What it is:
A sell-off is the rapid selling of a security leading to a sharp decline in its price.
How it works/Example:
When a substantial number of shareholders sell a specific stock, it is called a sell-off. Generally speaking, prospective buyers sit on the sidelines until the conditions that caused the sell-off to occur are over. So because there are few buyers and many sellers, the stock price declines, sometimes dramatically.
A sell-off may be caused by an event within the company, like a report of lower than expected earnings. A sell-off can also be caused by external forces. For example, a spike in grain prices may trigger a sell-off in food stocks because of the increases in raw materials costs.
Why it matters:

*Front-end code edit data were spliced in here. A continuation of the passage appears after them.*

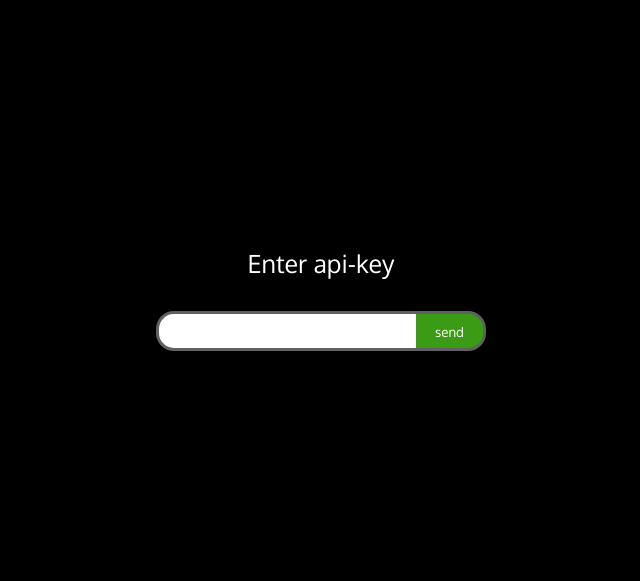
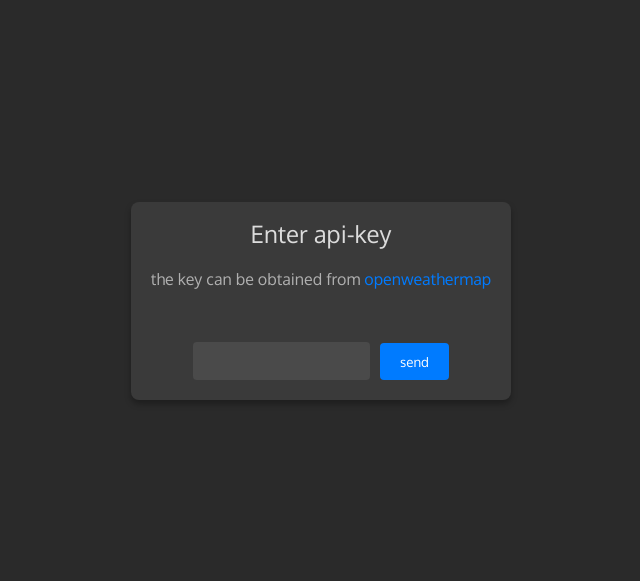
Before and after one commit to t0lIk1/weather-app, a website: page index.html in a window 1280 px wide. Shown: the part 99-680 px from the top of the page, without its empty margins (319-959 px from the left). Drawn offline with nearby package versions, Linux system fonts and the light colour scheme.

Commit message:
updade api screen

```diff
--- a/index.css
+++ b/index.css
@@ -316,48 +316,74 @@ transform: rotate(-40deg);
 }
 
 .api-screen {
-  display: none;
-  align-items: center;
-  justify-content: center;
-  background: #000;
-  position: absolute;
-  width: 100%;
-  height: 100%;
-  z-index: 50000;
+  background-color: #3a3a3a;
+  padding: 20px;
+  border-radius: 8px;
+  box-shadow: 0 4px 6px rgba(0, 0, 0, 0.3);
 }
+
+.title{
+  font-size: 24px;
+    margin-bottom: 15px;
+    color: #dcdcdc;
+}
+
+.subtitle {
+  font-size: 16px;
+  color: #b0b0b0;
+  margin-bottom: 20px;
+  display: block;
+}
+
+.link {
+  color: #007BFF;
+  text-decoration: none;
+}
+
+.link:hover {
+  text-decoration: underline;
+}
+
 .api-form {
   display: flex;
   flex-direction: column;
   align-items: center;
   gap: 10px;
 }
+
+
 .api-key {
-  border: 3px solid #616161;  /*6161618*/
-  border-right: 0px;
-  border-radius: 18px 0 0 18px;
-  width: 260px;
-  height: 40px;
-  padding: 10px;
-  transition: 0.5s ease-in-out;
+  flex: 1;
+  padding: 8px;
+  border: 1px solid transparent;
+  border-radius: 4px;
+  font-size: 16px;
+  margin-right: 10px;
+  background-color: #4a4a4a;
+  color: #dcdcdc;
+}
+
+
+.api-key__send {
+  padding: 10px 20px;
+  background-color: #007BFF;
+  border: none;
+  border-radius: 4px;
+  color: #fff;
+  cursor: pointer;
+  transition: background-color 0.3s;
 
 }
 
-.api-key__send {
-  background: #3c9b14;
-  color: #fff;
-  border-radius: 0  18px 18px 0 ;
-  border: 3px solid #616161;
-  border-left: 0px;
-  height: 40px;
-  width: 70px;
-  transition: 0.5s ease-in-out;
+.api-key__send:hover {
+  background-color: #0056b3;
+}
 
-}
-.block{
+.block {
   display: flex;
-  flex-direction: row;
   align-items: center;
 }
+
 .errortext{
   font-size: 15px;
   opacity: 0;
@@ -375,6 +401,13 @@ transform: rotate(-40deg);
   border-color: #eb1d1d;
 }
 
-.title{
-  font-size: 25px;
+.api-container{
+  display: none ;
+  align-items: center;
+  justify-content: center;
+  background-color: #2a2a2a;
+  position: absolute;
+  width: 100%;
+  height: 100%;
+  z-index: 50000;
 }
--- a/index.html
+++ b/index.html
@@ -14,10 +14,11 @@
   <title>Weather App</title>
 </head>
 <body>
-
+<div class="api-container">
   <div class="api-screen">
     <form action="#" class="api-form">
       <h1 class="title">Enter api-key</h1>
+      <span class="subtitle">the key can be obtained from <a href="https://home.openweathermap.org/api_keys" class="link">openweathermap</a></span>
       <span class="errortext">api-key entered incorrectly</span>
       <div class="block">
         <input type="text" class="api-key">
@@ -25,6 +26,7 @@
       </div>
     </form>
   </div>
+</div>
   <div class="loadbg">
     <div class="load"></div>
   </div>
--- a/script/script.js
+++ b/script/script.js
@@ -14,7 +14,7 @@ var swiper = new Swiper('.swiper',  {
 
 let loadScreen = document.querySelector(".loadbg");
 let apiKey = document.querySelector(".api-key");
-let screen = document.querySelector(".api-screen");
+let screen = document.querySelector(".api-container");
 let ertext = document.querySelector(".errortext");
 let but = document.querySelector(".api-key__send");
 let main = document.querySelector(".main");
@@ -77,7 +77,6 @@ async function getTownDate(latitude, longitude) {
         console.error('Error fetching data for the town:', error);
     }
 }
-
 function coords(latitude, longitude) {
     const link = `https://api.openweathermap.org/data/3.0/onecall?lat=${latitude}&lon=${longitude}&units=metric&appid=${apikey}`;
     console.log(link);
@@ -155,7 +154,6 @@ if (apikey) {
 } else {
     screen.style.display = "flex";
 }
-
 function apitest(event) {
     event.preventDefault();
     let key = apiKey.value.trim();
```
Lines whose indentation alone changed are shown as unchanged.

Sell-offs are important market events. Savvy investors should try to sell a security well before a dramatic sell-off so as not to be the last one holding the stock. At the same time, investors can take advantage of sell-offs, especially broad market sell-offs, to buy fundamentally goods stocks at very affordable prices.